India: ‘the pharmacy of the developing world’

photo: Ivy Lahon/Save the Children
photo: Ivy Lahon/Save the Children

 

I was recently on a trip to India, and as I’m liable to do, on my way back home I went to the airport pharmacy in New Delhi International Airport. Surprisingly, there was a much longer queue there than anywhere else in duty-free. But it wasn’t because everyone needed something to sort out their stomachs. The real reason the line was so long was because people from other countries could get all of the medicines they might get at home but for much, much less.

That scene at Delhi airport is a pretty good metaphor for what’s happening in much of the world today. India supplies nearly all of the developing world’s high-quality, inexpensive generic medicines. All of the most important global health programmes – including PEPFAR and the Global Fund Against AIDS, TB and Malaria – also get their medicines from India generic drug-makers. Médecins sans Frontières has gone so far as call India “the pharmacy of the developing world”.

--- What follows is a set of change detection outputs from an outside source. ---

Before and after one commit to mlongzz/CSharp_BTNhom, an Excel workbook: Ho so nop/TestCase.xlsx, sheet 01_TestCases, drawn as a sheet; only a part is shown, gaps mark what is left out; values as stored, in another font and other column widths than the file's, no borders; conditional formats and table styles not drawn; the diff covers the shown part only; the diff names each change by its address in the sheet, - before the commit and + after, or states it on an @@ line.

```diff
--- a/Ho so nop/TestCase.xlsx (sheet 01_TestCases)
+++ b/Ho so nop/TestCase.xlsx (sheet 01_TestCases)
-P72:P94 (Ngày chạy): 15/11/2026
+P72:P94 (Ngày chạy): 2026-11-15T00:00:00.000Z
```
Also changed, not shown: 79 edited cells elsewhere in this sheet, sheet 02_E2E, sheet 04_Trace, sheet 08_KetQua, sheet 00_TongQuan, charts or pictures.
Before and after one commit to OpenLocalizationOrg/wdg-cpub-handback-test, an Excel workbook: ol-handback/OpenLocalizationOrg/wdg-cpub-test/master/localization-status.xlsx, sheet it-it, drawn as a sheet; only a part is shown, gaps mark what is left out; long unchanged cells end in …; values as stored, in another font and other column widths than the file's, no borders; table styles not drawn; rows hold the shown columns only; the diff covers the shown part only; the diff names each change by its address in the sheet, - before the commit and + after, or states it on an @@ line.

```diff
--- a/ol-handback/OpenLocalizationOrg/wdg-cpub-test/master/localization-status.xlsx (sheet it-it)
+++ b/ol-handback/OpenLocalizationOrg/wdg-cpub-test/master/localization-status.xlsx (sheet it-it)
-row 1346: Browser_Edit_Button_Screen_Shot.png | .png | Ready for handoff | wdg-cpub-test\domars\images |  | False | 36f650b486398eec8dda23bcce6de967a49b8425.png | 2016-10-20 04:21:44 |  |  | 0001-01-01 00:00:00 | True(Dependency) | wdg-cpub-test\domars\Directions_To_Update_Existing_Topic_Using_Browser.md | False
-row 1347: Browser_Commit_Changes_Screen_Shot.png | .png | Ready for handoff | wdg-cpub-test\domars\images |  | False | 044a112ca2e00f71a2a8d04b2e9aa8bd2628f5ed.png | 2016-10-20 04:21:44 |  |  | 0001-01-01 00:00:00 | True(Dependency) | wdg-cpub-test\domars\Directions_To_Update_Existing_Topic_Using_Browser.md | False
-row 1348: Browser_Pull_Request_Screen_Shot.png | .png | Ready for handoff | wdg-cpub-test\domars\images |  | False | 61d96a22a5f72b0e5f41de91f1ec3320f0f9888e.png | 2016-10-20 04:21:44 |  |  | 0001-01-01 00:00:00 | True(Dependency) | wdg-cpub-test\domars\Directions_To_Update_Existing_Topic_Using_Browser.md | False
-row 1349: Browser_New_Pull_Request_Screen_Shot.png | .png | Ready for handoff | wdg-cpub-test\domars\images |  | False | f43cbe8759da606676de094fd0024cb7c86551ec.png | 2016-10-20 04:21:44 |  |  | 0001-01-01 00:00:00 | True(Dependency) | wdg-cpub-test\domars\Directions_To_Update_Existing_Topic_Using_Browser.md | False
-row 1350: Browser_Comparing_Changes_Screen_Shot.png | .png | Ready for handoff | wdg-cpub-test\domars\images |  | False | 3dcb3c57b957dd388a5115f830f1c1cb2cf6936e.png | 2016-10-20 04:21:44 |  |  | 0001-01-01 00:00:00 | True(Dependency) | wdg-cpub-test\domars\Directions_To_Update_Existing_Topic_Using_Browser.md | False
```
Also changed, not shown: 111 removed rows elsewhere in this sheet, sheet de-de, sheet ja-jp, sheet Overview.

As the United States and other countries move to develop their trade relations with Prime Minister Modi’s administration, it’s important to keep this in mind. Developed country governments need to allow the Indian government to maintain the legal protections it has put in place to ensure that poorest and most marginalised people around the world have access to the most affordable medicines possible.

Almost two decades ago, India modified its intellectual property laws in order to meet the requirements of the World Trade Organisation. While, as required, it introduced patent laws giving companies temporary monopolies over new medicines they had discovered, it attempted to balance the impact of this with a number of internationally sanctioned protections to safeguard public health. Unfortunately, many of these protections are being threatened by developed countries’ trade agendas without enough consideration of the impact it would have on most of the world.

Ultimately, what we want to see is countries move towards public health systems that ensure that as many medicines are as easily available and accessible for as many people as possible. But while this is a goal that we need to push for, in most places the reality is still that people need to pay for their medicines out of their own pockets. In fact, in many developing countries medicines account for the majority of money that people spend out of their pockets on health. And that’s even with the low-cost generics that are flowing out of India, so imagine if that pipeline were to be shut.

International trade law allows and human rights obligate the Indian government to make use of all of the tools at its disposal to ensure that medicines are as affordable as possible to its people. What this may mean is that, at times, it is allowed to limit the impact of intellectual property on the price of new medicines, while at the same time making sure that it is strengthening health systems to ensure that those medicines actually get to the people that need them. But what it also means that other countries have to respect India’s right to do so.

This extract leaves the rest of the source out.